Kizugawa is a quiet suburb located in the southern tip of Kyoto. Far from the centers of Osaka and Kyoto, Kizugawa isn’t a major transportation hub or sightseeing spot. It’s just another provincial town with an all-too-familiar tranquil landscape.
Located here is Ristorante Nakamoto. Ever since opening in 2011, the restaurant has drawn in a range of customers, from famous chefs to picky epicureans, all the way to this quiet town.
Chef Akihiro Nakamoto was in charge of making pasta for four years at the Michelin three-star restaurant Enoteca Pinchiorri in Florence. His unique and contemporary take on Italian cuisine has been a big hit with customers.
We had the opportunity to film Chef Nakamoto making two dishesー Agnolotti in Brodo and Panino.
Panino is like a generic term for sandwiches.
I’m going to be wrapping ham, salami, herbs, and pickles in a crisp bread.
This is the flour I’ll be using to make the sandwich bread.
Q:You make everything from scratch.
Exactly. There’s a lot of effort involved, but I can make it the size and thickness I want.
Unlike pasta, this doesn’t need any hot water, so I’m going to be making it like a vacuum so that there’s no air in the dough.
I’ll first mix the egg yolk and flour.
I use an egg called “Yoshida Egg” and I have it especially made for pasta.
When I’m kneading it, the stretch it produces is really different. It’s great.
For flour, I use the coarsely-textured semolina flour.
I have it ground in Japan. It comes out really fine and it’s great for making pasta.
Rather than mixing the dough with my fingertips, I’m actually rubbing them together.
I let air in but ensure not to activate the gluten too much.
If you knead it until its smooth, I think it puts stress on the dough. I try not to put in too much strength when I knead it and also let the dough rest for a couple of days to take off the stress.

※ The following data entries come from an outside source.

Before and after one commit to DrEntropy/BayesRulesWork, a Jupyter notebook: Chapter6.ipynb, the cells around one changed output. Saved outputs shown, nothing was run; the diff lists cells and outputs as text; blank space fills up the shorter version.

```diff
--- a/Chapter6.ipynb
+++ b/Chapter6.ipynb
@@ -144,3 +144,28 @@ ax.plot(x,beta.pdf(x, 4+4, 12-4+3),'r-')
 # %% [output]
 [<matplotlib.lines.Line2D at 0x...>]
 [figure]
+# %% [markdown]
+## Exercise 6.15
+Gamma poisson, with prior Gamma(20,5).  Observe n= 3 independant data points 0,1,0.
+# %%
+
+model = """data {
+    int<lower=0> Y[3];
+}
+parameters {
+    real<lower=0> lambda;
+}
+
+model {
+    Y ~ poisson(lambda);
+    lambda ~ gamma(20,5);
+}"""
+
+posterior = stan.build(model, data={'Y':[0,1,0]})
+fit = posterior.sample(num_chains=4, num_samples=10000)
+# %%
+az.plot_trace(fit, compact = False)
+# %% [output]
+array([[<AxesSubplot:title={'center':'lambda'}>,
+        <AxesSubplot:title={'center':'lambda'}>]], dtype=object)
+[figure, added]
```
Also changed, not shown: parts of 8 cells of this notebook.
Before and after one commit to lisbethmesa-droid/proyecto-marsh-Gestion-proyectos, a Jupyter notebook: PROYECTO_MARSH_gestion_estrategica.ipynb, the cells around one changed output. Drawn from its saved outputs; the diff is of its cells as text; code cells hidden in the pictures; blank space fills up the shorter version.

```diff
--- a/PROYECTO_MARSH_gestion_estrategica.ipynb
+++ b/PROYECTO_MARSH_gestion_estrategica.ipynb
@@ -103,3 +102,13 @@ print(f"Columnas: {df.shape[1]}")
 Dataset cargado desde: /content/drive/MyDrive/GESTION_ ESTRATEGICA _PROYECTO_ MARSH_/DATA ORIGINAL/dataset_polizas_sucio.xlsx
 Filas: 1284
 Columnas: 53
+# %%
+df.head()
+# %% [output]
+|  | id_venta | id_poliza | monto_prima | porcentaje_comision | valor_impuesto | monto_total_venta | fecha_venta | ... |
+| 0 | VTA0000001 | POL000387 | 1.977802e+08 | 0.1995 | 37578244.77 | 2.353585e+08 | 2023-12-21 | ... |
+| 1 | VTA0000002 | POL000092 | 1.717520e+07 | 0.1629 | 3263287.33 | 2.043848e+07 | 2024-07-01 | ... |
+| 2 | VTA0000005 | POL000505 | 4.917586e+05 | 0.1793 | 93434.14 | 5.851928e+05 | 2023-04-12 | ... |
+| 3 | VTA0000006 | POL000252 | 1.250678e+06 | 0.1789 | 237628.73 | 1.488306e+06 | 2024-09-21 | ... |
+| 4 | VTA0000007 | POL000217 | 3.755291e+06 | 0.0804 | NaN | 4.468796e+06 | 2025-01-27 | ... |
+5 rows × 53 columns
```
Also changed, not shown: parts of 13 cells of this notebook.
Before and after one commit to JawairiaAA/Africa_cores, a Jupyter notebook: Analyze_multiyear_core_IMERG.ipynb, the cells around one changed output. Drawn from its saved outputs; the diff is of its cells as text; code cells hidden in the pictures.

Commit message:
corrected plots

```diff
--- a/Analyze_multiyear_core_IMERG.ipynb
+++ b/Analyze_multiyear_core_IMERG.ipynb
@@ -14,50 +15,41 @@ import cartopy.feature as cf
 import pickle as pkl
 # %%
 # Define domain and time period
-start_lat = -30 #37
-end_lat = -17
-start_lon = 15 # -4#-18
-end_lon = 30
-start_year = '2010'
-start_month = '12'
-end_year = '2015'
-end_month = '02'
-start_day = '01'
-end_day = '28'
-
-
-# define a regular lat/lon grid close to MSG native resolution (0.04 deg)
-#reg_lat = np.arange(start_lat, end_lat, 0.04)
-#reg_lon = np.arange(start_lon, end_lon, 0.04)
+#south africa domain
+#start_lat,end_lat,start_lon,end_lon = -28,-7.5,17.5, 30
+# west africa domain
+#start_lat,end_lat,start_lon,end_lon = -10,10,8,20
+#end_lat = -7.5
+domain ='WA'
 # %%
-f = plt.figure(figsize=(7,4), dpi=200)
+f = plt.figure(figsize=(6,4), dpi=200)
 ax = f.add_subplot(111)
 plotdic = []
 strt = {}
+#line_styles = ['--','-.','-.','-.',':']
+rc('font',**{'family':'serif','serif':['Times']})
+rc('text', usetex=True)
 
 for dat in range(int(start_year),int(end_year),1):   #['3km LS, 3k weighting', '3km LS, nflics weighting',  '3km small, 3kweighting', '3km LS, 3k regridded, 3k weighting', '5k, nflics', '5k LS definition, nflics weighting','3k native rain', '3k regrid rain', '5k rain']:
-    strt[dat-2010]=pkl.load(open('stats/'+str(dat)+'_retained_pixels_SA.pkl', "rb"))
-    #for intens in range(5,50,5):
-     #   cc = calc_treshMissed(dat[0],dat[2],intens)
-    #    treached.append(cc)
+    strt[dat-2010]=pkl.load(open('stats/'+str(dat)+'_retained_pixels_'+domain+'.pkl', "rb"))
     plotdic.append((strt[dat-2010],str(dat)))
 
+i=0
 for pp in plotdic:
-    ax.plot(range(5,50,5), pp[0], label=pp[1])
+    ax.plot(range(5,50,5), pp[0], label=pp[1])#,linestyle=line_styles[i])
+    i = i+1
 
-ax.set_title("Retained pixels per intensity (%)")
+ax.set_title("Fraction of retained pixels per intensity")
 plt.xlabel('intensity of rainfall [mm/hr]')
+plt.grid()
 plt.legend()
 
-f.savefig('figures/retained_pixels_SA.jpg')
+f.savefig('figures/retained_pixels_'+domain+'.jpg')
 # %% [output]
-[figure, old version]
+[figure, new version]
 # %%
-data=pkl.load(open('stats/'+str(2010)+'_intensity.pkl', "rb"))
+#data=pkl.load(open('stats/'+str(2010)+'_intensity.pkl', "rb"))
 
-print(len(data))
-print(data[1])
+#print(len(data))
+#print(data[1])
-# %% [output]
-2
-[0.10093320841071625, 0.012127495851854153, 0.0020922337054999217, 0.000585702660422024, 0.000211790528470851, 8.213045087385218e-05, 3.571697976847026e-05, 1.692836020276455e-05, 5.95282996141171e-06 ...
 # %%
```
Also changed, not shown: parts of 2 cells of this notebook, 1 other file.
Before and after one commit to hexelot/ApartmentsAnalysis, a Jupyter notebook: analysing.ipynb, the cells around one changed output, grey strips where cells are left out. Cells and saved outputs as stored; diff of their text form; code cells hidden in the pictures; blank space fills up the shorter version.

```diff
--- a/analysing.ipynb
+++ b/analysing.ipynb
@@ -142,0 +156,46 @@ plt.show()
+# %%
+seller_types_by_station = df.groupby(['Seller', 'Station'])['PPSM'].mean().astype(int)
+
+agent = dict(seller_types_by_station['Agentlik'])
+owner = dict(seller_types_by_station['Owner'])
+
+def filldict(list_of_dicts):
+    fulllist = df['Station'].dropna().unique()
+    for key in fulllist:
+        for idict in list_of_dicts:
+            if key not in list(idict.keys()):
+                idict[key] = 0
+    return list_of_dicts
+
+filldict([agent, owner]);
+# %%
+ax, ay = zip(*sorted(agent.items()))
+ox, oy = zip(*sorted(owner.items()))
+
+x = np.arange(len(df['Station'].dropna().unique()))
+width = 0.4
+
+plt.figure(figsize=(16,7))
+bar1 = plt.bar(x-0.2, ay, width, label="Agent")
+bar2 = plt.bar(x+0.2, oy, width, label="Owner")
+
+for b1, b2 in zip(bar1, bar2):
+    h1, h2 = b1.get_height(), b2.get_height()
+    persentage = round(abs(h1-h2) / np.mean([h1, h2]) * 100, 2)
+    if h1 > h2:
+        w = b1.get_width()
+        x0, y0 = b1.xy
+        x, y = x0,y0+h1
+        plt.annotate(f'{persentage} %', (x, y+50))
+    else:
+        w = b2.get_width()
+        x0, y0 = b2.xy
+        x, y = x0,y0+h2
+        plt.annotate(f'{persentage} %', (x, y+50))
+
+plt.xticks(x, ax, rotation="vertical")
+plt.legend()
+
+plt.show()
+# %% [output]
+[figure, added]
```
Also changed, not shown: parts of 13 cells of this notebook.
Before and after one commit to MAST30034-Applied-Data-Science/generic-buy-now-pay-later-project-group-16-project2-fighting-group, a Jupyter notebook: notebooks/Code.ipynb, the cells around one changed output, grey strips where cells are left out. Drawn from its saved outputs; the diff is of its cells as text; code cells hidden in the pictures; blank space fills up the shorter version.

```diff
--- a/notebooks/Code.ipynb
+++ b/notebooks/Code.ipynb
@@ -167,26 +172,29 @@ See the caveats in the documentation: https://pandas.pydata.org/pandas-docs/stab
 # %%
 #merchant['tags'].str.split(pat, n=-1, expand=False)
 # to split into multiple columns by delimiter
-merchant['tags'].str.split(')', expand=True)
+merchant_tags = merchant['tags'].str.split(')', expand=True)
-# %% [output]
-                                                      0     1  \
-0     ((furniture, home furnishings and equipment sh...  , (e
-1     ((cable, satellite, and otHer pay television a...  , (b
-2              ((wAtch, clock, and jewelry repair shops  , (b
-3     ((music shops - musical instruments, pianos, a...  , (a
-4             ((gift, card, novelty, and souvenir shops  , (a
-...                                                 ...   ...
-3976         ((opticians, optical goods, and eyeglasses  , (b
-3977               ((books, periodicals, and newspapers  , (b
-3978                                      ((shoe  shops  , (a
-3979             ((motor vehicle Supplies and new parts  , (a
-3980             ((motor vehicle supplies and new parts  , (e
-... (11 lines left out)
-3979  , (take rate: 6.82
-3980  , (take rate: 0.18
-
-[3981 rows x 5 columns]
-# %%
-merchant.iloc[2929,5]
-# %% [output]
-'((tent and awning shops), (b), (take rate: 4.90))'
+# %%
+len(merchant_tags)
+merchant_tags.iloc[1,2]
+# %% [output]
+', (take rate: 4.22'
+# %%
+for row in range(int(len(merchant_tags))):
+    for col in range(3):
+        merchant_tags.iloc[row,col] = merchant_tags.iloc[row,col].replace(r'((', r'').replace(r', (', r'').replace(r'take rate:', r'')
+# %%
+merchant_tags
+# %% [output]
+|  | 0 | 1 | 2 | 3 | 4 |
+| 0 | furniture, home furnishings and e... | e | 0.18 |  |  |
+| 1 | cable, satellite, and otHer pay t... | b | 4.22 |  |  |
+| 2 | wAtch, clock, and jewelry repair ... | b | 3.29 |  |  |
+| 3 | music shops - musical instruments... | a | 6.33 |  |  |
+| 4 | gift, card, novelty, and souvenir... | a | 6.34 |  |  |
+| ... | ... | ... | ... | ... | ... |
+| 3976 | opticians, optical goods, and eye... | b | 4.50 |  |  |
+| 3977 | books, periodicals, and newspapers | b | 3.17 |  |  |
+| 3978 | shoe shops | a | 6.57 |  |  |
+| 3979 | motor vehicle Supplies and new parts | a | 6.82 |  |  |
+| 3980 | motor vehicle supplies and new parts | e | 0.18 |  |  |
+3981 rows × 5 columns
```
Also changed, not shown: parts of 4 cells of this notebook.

Minamigaito 122-1, Kizugawa Shi, Kyoto Fu, 619-0214, Japan